"Although Tunisia is considered a pioneer in the abolition of slavery in the world, and was the first Islamic and Arab country to abolish slavery during the reign of Ahmed Bey by issuing an ordinance in 1846, racism still remains. I know people who still see blacks as slaves, they even call them with derogatory terms like "Wsif" which means black, "Matouk" and "Atik" which mean "was a slave before and freed". If you are black in Tunisia, you hear these words daily both in jest and as a direct act of racism. The reason, I believe, is the history of slavery in Tunisia, which is still told by Tunisians.
"If they want to scare a child, they will use the name of a black person they know"
"I'll give you an example from my environment. I come from the south of Tunisia where most black people reside, especially in the southeastern (Gabes, Medenine, Tataouine) and southwestern (Tozeur, Kebili) governorates. In elementary school, my teacher was black and, surprisingly, we shared the same surname. I used to show my classmates that our teacher was a member of my family, but my grandfather told me a different story that my teacher's ancestors were slaves in our family and when they were freed, they received our family name. Also, for those who did not receive the surname of their owner, they were given the surname of "Chouchen" which means black "Matouk" and "Atik" which means was a slave.
"In addition, many still believe in white supremacy, as they rely on outdated beliefs such as that blacks are known for violence and hatred, which I see in the daily jokes of Tunisians. For example, if they want to scare a child, they will use the name of a black person they know. They also joke about having a daughter married to a black man, which unfortunately has a real derogatory meaning here. I believe that all of these acts have contributed to the creation of the personality of the racist Tunisian and that they are the main reason for racist behavior. This contributed to the exclusion of blacks from high-level professions and jobs and their absence from the official scene in the history of the modern state, until 2020 when Kamal Dagich, a black politician, held the position of Minister of Sports and Youth."
Human Rights Watch. “Tunisie : La violence raciste cible les migrants et réfugiés noirs,” March 10, 2023. https://www.hrw.org/fr/news/2023/03/10/tunisie-la-violence-raciste-cible-les-migrants-et-refugies-noirs.

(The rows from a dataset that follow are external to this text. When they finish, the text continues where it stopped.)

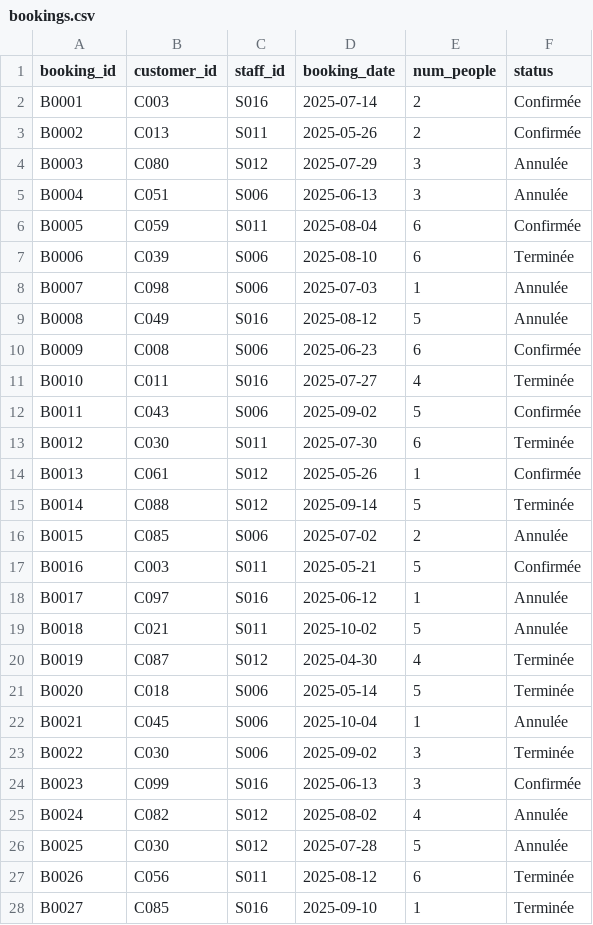
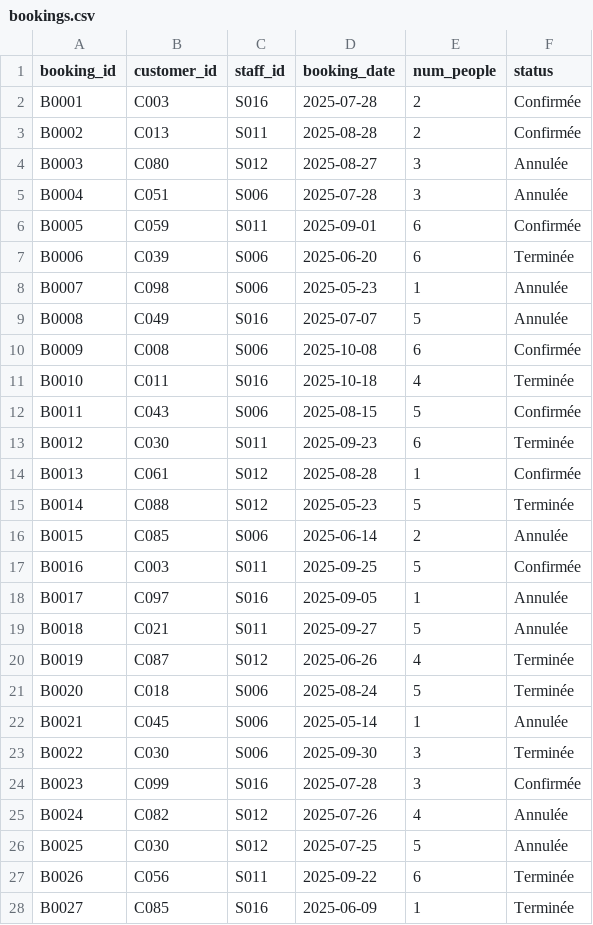
Before and after one commit to psndao/Restaurant-Analytics-Data-Platform, a CSV file: data/raw/bookings.csv, drawn as a sheet; only a part is shown; the diff covers the shown part only.

```diff
--- a/data/raw/bookings.csv
+++ b/data/raw/bookings.csv
@@ -1,28 +1,28 @@
 booking_id,customer_id,staff_id,booking_date,num_people,status
-B0001,C003,S016,2025-07-14,2,Confirmée
-B0002,C013,S011,2025-05-26,2,Confirmée
-B0003,C080,S012,2025-07-29,3,Annulée
-B0004,C051,S006,2025-06-13,3,Annulée
-B0005,C059,S011,2025-08-04,6,Confirmée
-B0006,C039,S006,2025-08-10,6,Terminée
-B0007,C098,S006,2025-07-03,1,Annulée
-B0008,C049,S016,2025-08-12,5,Annulée
-B0009,C008,S006,2025-06-23,6,Confirmée
-B0010,C011,S016,2025-07-27,4,Terminée
-B0011,C043,S006,2025-09-02,5,Confirmée
-B0012,C030,S011,2025-07-30,6,Terminée
-B0013,C061,S012,2025-05-26,1,Confirmée
-B0014,C088,S012,2025-09-14,5,Terminée
-B0015,C085,S006,2025-07-02,2,Annulée
-B0016,C003,S011,2025-05-21,5,Confirmée
-B0017,C097,S016,2025-06-12,1,Annulée
-B0018,C021,S011,2025-10-02,5,Annulée
-B0019,C087,S012,2025-04-30,4,Terminée
-B0020,C018,S006,2025-05-14,5,Terminée
-B0021,C045,S006,2025-10-04,1,Annulée
-B0022,C030,S006,2025-09-02,3,Terminée
-B0023,C099,S016,2025-06-13,3,Confirmée
-B0024,C082,S012,2025-08-02,4,Annulée
-B0025,C030,S012,2025-07-28,5,Annulée
-B0026,C056,S011,2025-08-12,6,Terminée
-B0027,C085,S016,2025-09-10,1,Terminée
+B0001,C003,S016,2025-07-28,2,Confirmée
+B0002,C013,S011,2025-08-28,2,Confirmée
+B0003,C080,S012,2025-08-27,3,Annulée
+B0004,C051,S006,2025-07-28,3,Annulée
+B0005,C059,S011,2025-09-01,6,Confirmée
+B0006,C039,S006,2025-06-20,6,Terminée
+B0007,C098,S006,2025-05-23,1,Annulée
+B0008,C049,S016,2025-07-07,5,Annulée
+B0009,C008,S006,2025-10-08,6,Confirmée
+B0010,C011,S016,2025-10-18,4,Terminée
+B0011,C043,S006,2025-08-15,5,Confirmée
+B0012,C030,S011,2025-09-23,6,Terminée
+B0013,C061,S012,2025-08-28,1,Confirmée
+B0014,C088,S012,2025-05-23,5,Terminée
+B0015,C085,S006,2025-06-14,2,Annulée
+B0016,C003,S011,2025-09-25,5,Confirmée
+B0017,C097,S016,2025-09-05,1,Annulée
+B0018,C021,S011,2025-09-27,5,Annulée
+B0019,C087,S012,2025-06-26,4,Terminée
+B0020,C018,S006,2025-08-24,5,Terminée
+B0021,C045,S006,2025-05-14,1,Annulée
+B0022,C030,S006,2025-09-30,3,Terminée
+B0023,C099,S016,2025-07-28,3,Confirmée
+B0024,C082,S012,2025-07-26,4,Annulée
+B0025,C030,S012,2025-07-25,5,Annulée
+B0026,C056,S011,2025-09-22,6,Terminée
+B0027,C085,S016,2025-06-09,1,Terminée
```
Also changed, not shown: 73 edited cells elsewhere in this file, data/raw/customers.csv, data/raw/staff.csv.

TV5MONDE. “Tunisie : propos racistes et théorie du grand remplacement, Kaïs Saïed accable les migrants subsahariens,” February 25, 2023. https://information.tv5monde.com/afrique/tunisie-propos-racistes-et-theorie-du-grand-remplacement-kais-saied-accable-les-migrants